Obisidian goes obscene with South Park: The Stick of Truth

Way back at the beginning of 2011, Obsidian Entertainment CEO Feargus Urquhart hinted that his company was about to work on a huge licensed title it didn't dare pass up. "It's a license that you would go, well you gotta do it," he told us at the time. "It's not a license where it's, 'Ok, we'll take that and we can do something with it.' It's more like, well that's once in a lifetime." Urquhart didn't budge at the time on what the license was, but he was visibly excited about being able to make it happen, whatever it was.

That licensed turned out to be none other than Matt Stone and Trey Parker's South Park, and the game turned out to be South Park: The Stick of Truth.
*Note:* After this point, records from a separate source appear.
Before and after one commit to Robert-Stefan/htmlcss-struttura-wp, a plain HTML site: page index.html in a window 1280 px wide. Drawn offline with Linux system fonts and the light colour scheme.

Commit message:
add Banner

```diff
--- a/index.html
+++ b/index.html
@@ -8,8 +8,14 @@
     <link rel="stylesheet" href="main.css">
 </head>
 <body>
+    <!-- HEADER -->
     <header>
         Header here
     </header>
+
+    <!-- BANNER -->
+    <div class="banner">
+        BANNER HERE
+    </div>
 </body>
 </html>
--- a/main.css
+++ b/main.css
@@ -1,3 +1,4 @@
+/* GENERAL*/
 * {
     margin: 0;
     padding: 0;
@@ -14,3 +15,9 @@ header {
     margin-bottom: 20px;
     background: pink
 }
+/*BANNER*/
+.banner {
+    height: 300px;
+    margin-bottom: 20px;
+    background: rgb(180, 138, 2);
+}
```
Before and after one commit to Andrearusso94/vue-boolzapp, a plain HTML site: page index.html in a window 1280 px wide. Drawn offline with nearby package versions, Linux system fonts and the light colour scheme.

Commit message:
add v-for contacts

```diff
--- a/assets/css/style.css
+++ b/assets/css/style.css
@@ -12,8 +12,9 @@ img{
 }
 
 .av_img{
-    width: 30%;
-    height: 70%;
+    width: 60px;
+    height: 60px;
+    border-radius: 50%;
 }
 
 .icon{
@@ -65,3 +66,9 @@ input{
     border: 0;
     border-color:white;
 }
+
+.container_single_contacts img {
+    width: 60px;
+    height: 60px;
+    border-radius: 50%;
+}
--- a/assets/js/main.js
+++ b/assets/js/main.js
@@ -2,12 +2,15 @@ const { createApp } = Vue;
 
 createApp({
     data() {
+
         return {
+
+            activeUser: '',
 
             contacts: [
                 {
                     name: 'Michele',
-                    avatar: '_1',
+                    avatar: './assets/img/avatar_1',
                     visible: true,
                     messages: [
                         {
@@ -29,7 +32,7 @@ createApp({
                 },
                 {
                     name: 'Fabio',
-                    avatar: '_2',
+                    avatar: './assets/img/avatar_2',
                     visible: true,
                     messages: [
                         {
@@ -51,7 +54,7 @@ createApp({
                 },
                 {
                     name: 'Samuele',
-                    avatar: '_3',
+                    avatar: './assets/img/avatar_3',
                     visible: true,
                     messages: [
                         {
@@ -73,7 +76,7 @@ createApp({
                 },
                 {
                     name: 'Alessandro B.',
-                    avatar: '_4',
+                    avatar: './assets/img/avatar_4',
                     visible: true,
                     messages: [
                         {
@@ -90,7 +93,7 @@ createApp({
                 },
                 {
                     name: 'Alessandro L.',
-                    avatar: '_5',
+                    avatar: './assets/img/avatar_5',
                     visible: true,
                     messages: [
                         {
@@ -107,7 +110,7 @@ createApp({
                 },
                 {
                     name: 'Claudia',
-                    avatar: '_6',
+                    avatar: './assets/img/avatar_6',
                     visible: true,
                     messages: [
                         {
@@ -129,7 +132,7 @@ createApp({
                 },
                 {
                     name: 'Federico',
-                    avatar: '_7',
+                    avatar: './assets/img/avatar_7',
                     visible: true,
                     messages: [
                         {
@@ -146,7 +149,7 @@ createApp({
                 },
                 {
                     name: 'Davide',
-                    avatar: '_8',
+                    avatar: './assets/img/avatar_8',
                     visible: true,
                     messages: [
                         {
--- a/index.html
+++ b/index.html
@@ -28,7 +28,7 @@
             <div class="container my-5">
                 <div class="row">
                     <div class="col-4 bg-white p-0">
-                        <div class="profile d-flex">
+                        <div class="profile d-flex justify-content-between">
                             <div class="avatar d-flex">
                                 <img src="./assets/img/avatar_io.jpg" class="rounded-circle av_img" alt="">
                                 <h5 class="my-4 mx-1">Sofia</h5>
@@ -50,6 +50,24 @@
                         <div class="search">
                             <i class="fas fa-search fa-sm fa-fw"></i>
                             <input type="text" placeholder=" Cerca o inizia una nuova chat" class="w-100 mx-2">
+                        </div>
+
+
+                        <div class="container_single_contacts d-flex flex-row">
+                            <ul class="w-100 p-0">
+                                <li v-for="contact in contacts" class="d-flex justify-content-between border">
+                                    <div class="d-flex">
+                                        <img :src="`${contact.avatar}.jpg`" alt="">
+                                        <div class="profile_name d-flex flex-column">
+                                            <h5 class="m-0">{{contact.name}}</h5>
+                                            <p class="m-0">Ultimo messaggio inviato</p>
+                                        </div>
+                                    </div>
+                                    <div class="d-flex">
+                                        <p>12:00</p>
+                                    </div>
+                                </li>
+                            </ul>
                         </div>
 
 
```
It combines Obsidian's talent for grindy fantasy RPGs with Stone and Parker's warped sense of humor (and construction paper production values) to make a mix that's one of a kind.%Gallery-156913%

The two sequences shown at the Comic-Con 2012 demo (one earlier in the game just after character creation, and the other about six levels in) worked, basically, for two reasons. The first one's simple: The game's funny. The whole thing's written by Stone and Parker, and some of the lines are pure gold. You play as the new kid in town, arriving in the middle of a city-wide fantasy LARP game, and when Cartman says that your coming "was foretold by Coldwell Banker," it's a solid joke.

If you're offended by South Park, you'll be offended by this game -- there's plenty of toilet humor and even a few f-bombs in just the short demo on display. But when one kid tells another, "You shall die by my sword, cleric," and the other says, "No I won't, asshole!" it's hard to stifle a chuckle at the very least.

The other reason the game works is because it's effective parody that plays with both South Park's setting, and Obsidian's classic computer RPG background. While South Park games in the past have mostly been about the characters spouting catchphrases while shooting or racing, this one's got an actual story that follows the conventions of a game like Neverwinter Nights 2 or Dungeon Siege 3 to the letter. There's a full inventory and currency system, and the retro combat is reminiscent of Costume Quest with a few arcade twists.

You get a quest, just like a "real" RPG, but it's Cartman telling you to go get him some Kung Pao chicken. Weapons can be modified to add poison or fire attacks, but the weapon is a toilet plunger, and the modifier makes characters vomit when sick. You put your name in at the beginning just like a standard RPG, but Cartman disregards whatever you type in and calls you Douchebag instead. When Cartman sets you off on your quest, he echoes all of those RPGs you've played before, before throwing the convention right into comedy land: "Will you seize your destiny," he asks, "or will you be a disappointment, like Butters?"

It's hard to tell if this will be a good game or not at this early stage -- certainly, it will appeal to some people (South Park fans, RPG diehards) much more than others (anyone who doesn't think a special attack that stars Mr. Slave, stuffing an enemy into a bodily cavity, is all that funny). But Urquhart was right: Obsidian basically had to make this title, because no one else had the licensing knowhow and the RPG experience to bring a game like this all the way into existence.

This article was originally published on Joystiq.